400 million dead at a stroke: what kind of deterrent against bio-terror?
Most worrying would be the possibility of rogue nations or violent transnational groups seizing these technologies and using them to create biological weapons of mass destruction.
Johns Hopkins University researcher Josh Wolfe noted Natural biological weapons are limited by the characteristics of agents that cannot be packaged into an arsenal. But synthetic biology constructs can lend themselves to weapons manufacture".
Josh Wolfe focuses on the ability to quickly detect synthetic biological threats, analyze them, and, perhaps most importantly, attribute them - that is, identify which lab or nation is the source. Wolfe's research could provide governments with sufficient information about biological attacks to enable them to develop coherent responses-and thus lay the foundation for an international deterrence regime. (Deterring terrorist organizations from using such biological weapons if they were able to build or obtain them would be a much more difficult task).
There are three key elements to establishing vigilance against bio-terror. First, we need an international approach to limit the proliferation of highly dangerous technologies. This is a difficult point because the clues capable of revealing aggressive intentions do not exist, unlike nuclear weapons, which require specific facilities. (Editor's note: Academic laboratories have built the genomes of synthetic polyo and Spanish flu viruses from scratch, without being suspected of bio-terrorism).
Secondly, cooperation must be organised in the event of contagion or a transnational biological threat. Third, the U.S. government's interagency process must become more responsive to both scientific advances and security challenges. At present, federal policy on such work is organized in silos, making it difficult to respond quickly or effectively. Some of the work is done by the Centers for Disease Control and Prevention, or the Department of Homeland Security, and other responsibilities and capacities are assigned to the Department of Health and Human Services. At the same time, the Department of Defense has developed its own fairly complex capability. Without strong coordination, the country today remains at significant risk.
The militarization of biology is coming...
Finally, this vigilance requires a powerful level of public-private cooperation. Much of the technological progress will come from biotech companies located in particular around Boston. They need to be involved in this security challenge with government and academic centres such as Johns Hopkins, without unduly stifling innovation.

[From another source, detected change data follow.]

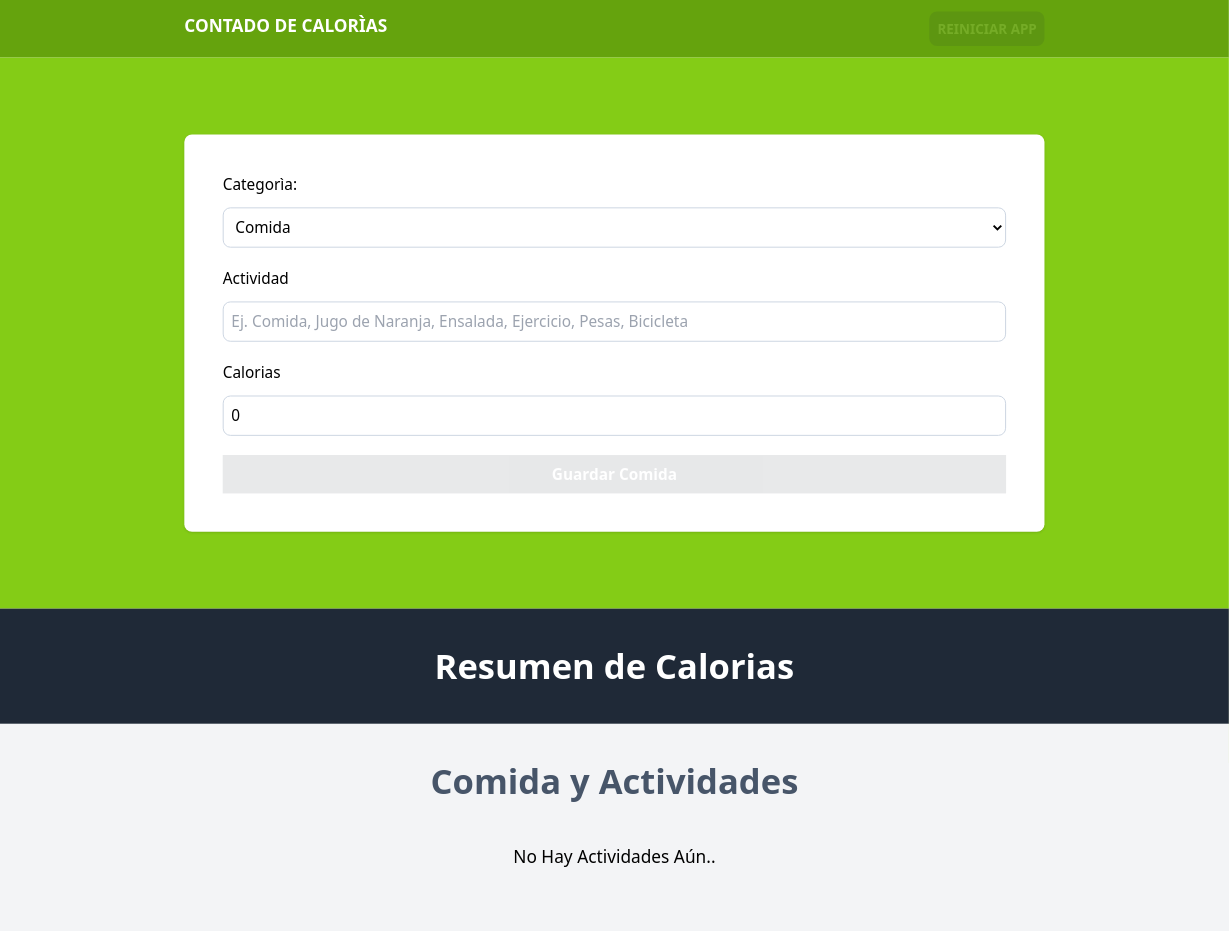
Repository: Matiiu/calorie-tracker
Page: /
An editor plug-in stored every save of this project. The page is shown before and after the next save, followed by the edit.
The browser window is 1280 px wide. The pictures show the whole page, at 96% of full size.
The project was rebuilt for these pictures with package versions that can differ from the ones it lists, and the page was loaded fresh each time. Also part of the build but not shown: vite.config.ts.

Above is the page before, as saved 2024-04-01 22:30:08.

After the next save:
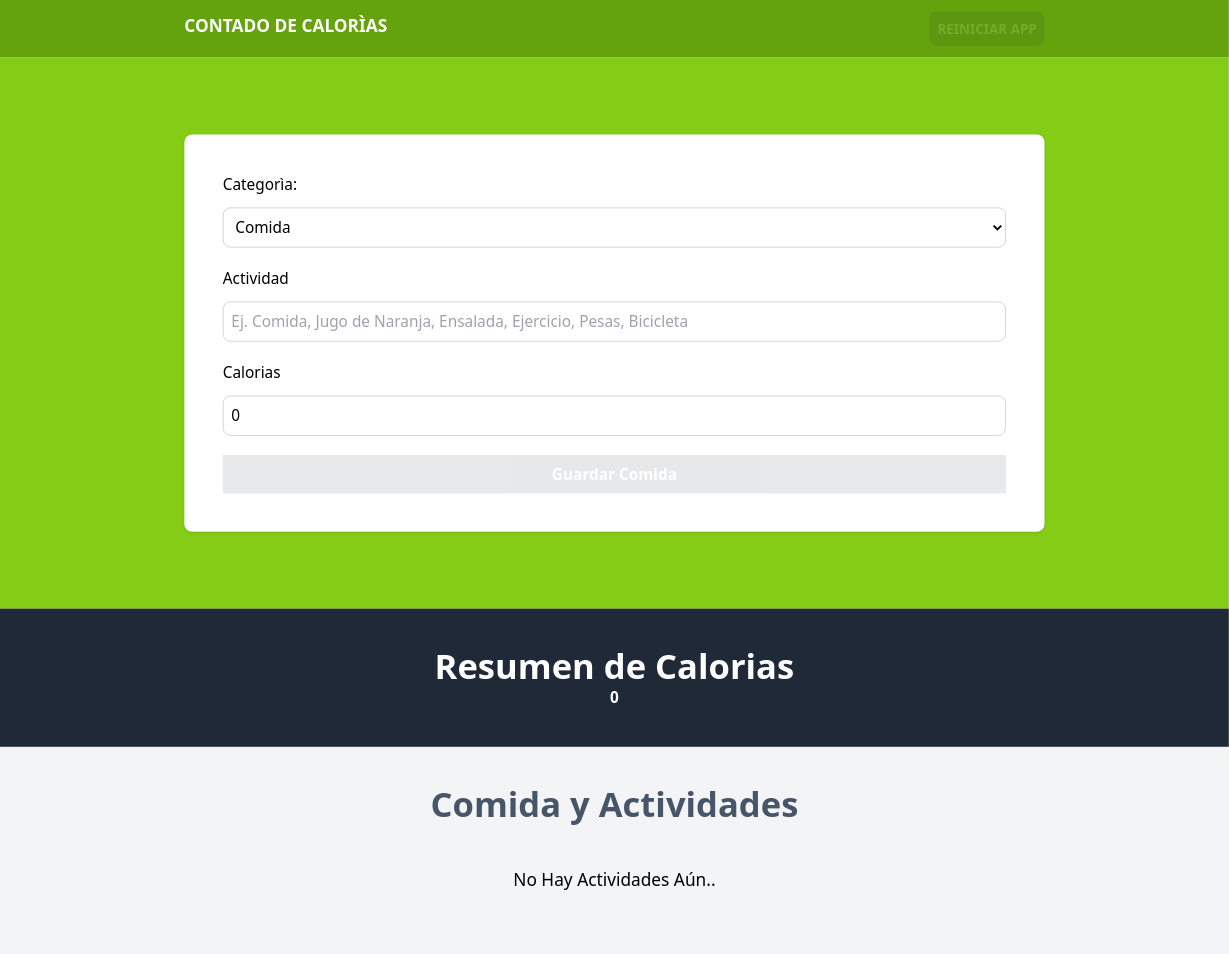
Saved 2 min 28 s later.
--- a/src/components/CaloriesTracker.tsx
+++ b/src/components/CaloriesTracker.tsx
@@ -33,6 +33,10 @@ export default function CaloriesTracker({ activities }: CaloriesTrackerProps) {
       <h2 className="text-4xl font-black text-white text-center">
         Resumen de Calorias
       </h2>
+
+      <p className="text-white font-bold rounded-full grid grid-cols-1 gap-3 text-center">
+        {caloriesBurned}
+      </p>
     </>
   );
 }
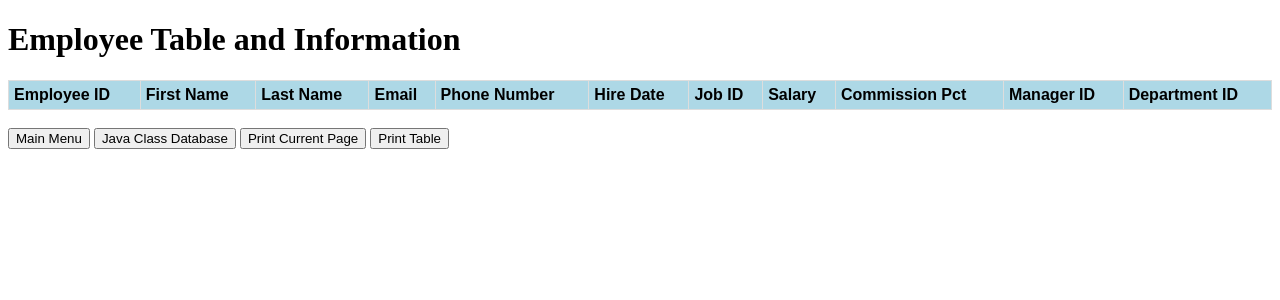
Repository: cohen-e/Demo_Project
Page: http://localhost/Demo_Project/Database.jsp
These files come from the project's save history. The page is drawn as it stood at one moment and after the next save; the edit follows.
The browser window is 1280 px wide. The pictures show the whole page.
The page is served by Tomcat 9. The session is filled in as if someone had signed in: {"user": "testuser", "id": 1}. Queries for data that is not in the repository find no rows.

Above is the page before, as saved 2018-07-02 13:48:44.

After the next save:
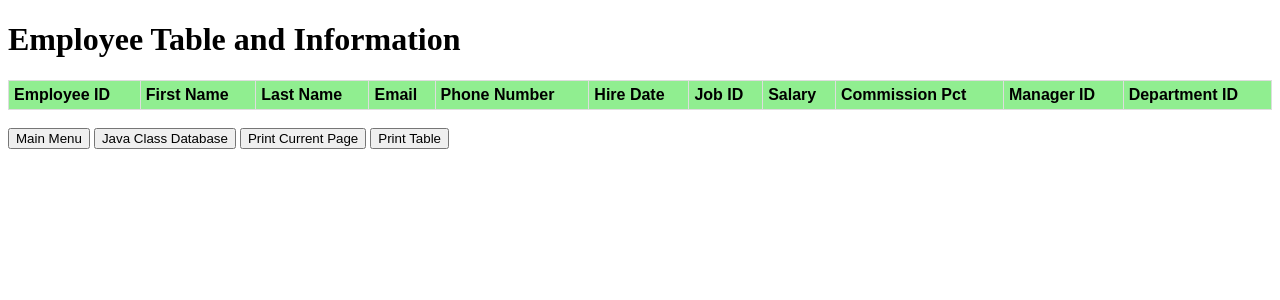
Saved 43 s later.
--- a/Demo_Project/WebContent/css/database.css
+++ b/Demo_Project/WebContent/css/database.css
@@ -7,7 +7,7 @@
     border: 1px solid #dddddd;
     text-align: left;
     padding: 5px;
-    bgcolor: "lightgreen";
+    background-color: lightgreen;
 	}
 .page-navigation a {
   margin: 0 2px;

After the save that followed:
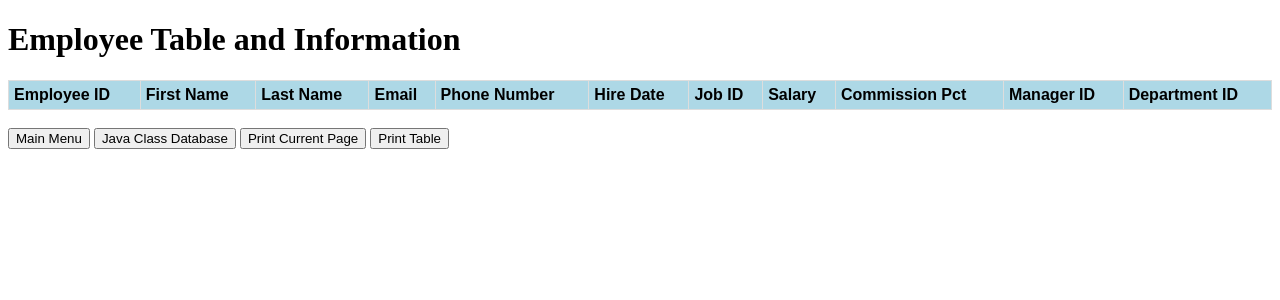
Saved 20 s later.
--- a/Demo_Project/WebContent/css/database.css
+++ b/Demo_Project/WebContent/css/database.css
@@ -7,7 +7,6 @@
     border: 1px solid #dddddd;
     text-align: left;
     padding: 5px;
-    background-color: lightgreen;
 	}
 .page-navigation a {
   margin: 0 2px;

Models in the world of cybersecurity exist. In addition, it is imperative to open a wider debate on the future impact of biological change. As citizens, we spend far too much time focusing on information and cybertechnology. The militarization of biology is coming fast. And our ability to control this process - or not - will determine our fate.
James Stavridis, Admiral of the U.S. Navy, NATO Commander and Dean of the Fletcher School of Law and Diplomacy at Tufts University.
Text translated by Dorothée Browaeys
* Founded forty years ago by Samuel Huntington, Foreign Policy Magazine monitors the main global issues. In 2013, this media was bought by Graham Holdings Company, formerly the Washington Post Company.